Claire’s tips to Theatre Etiquette

Our contributor Claire Roderick gives her 5 rules to West End theatre etiquette
I’ve been trying to write a review of Wicked. Should be easy – after first number (dear lord it’s like nails on a blackboard) it’s all fantastic magical blah blah blah…
But all I can think about are the wonderful audience members who made the experience so memorable.
Patti Lupone has just announced her 5 rules of theatre etiquette. Well here in London it would seem we have our own 5 rules:

1. Lean forward in your seat – in sloping sections of the theatre this transforms you from a 6 foot man into an 8 foot pillar with sticky out ears that makes people behind you wonder why their ticket hasn’t got “restricted view” printed on it.

2. Feel free to use your mobile phone throughout the performance – the person next to you may be afraid of the dark, and the theatre staff need the exercise.
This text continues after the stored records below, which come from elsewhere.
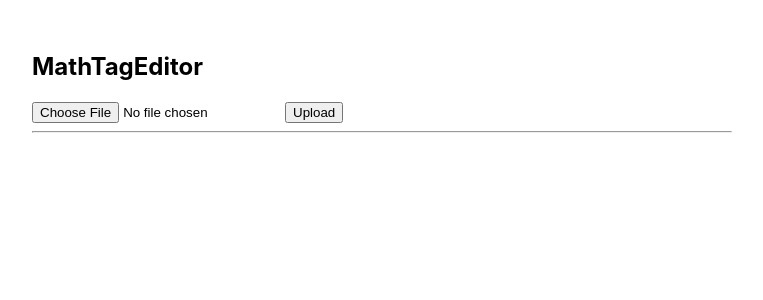
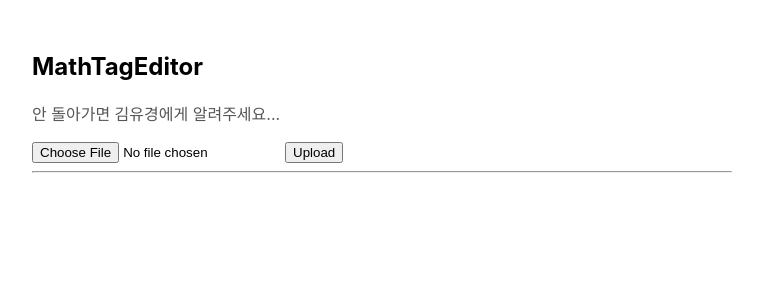
Before and after one commit to kykiris/MathEditor, a React (Create React App) app: page / in a window 1280 px wide. Shown: the top 300 px of the page, without its empty margins (258-1021 px from the left). Built offline with nearby package versions, Linux system fonts and the light colour scheme.

Commit message:
funny message added

```diff
--- a/src/App.js
+++ b/src/App.js
@@ -231,6 +231,9 @@ function App() {
   return (
     <div style={{ padding: 32, maxWidth: 700, margin: "auto" }}>
       <h2>MathTagEditor</h2>
+      <p style={{ color: "#555", fontSize: 16, margin: "8px 0 16px 0" }}>
+        안 돌아가면 김유경에게 알려주세요...
+      </p>
       <input type="file" onChange={handleFileChange} accept=".txt" />
       <button onClick={handleUpload}>Upload</button>
       <hr />
```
All that running up and down the aisles saves them the cost of gym membership. It would be rude of them not to thank you.

3. If you are munching on popcorn or Maltesers, do so as loudly as possible, and completely out of beat with the music – your syncopation skills enhance the experience for everyone in the surrounding 10 rows.

4. Bring your snacks along in a plastic bag (or better still, why not wrap your sandwiches in tinfoil) and rummage deeply at every opportunity, preferably during a quiet and emotional scene – the people around you may have purchased discounted tickets. The cheapskates obviously don’t deserve to hear ALL of the show.

5. Repeat puns and/or discuss plot revelations at length and as loudly as possible during the show – your fellow audience members may have medical conditions that impair their cognitive abilities and will be eternally grateful. Hey, why not give a running commentary throughout the whole show at the top of your voice?

If you follow these rules you will make many new friends. Although occasionally you may provoke that most terrifyingly British of responses – the gentle tap on your shoulder, or slow head turn, followed by a withering look and a loud tut.

6. There are 6! In the 10 seconds between the last note of the final number and the beginning of curtain call, get up and walk out – you’ve paid through the nose for these tickets, and the people on stage expect gratitude and congratulations? It’s not as if they’ve been working hard – time they got a proper job.

Good. Grief.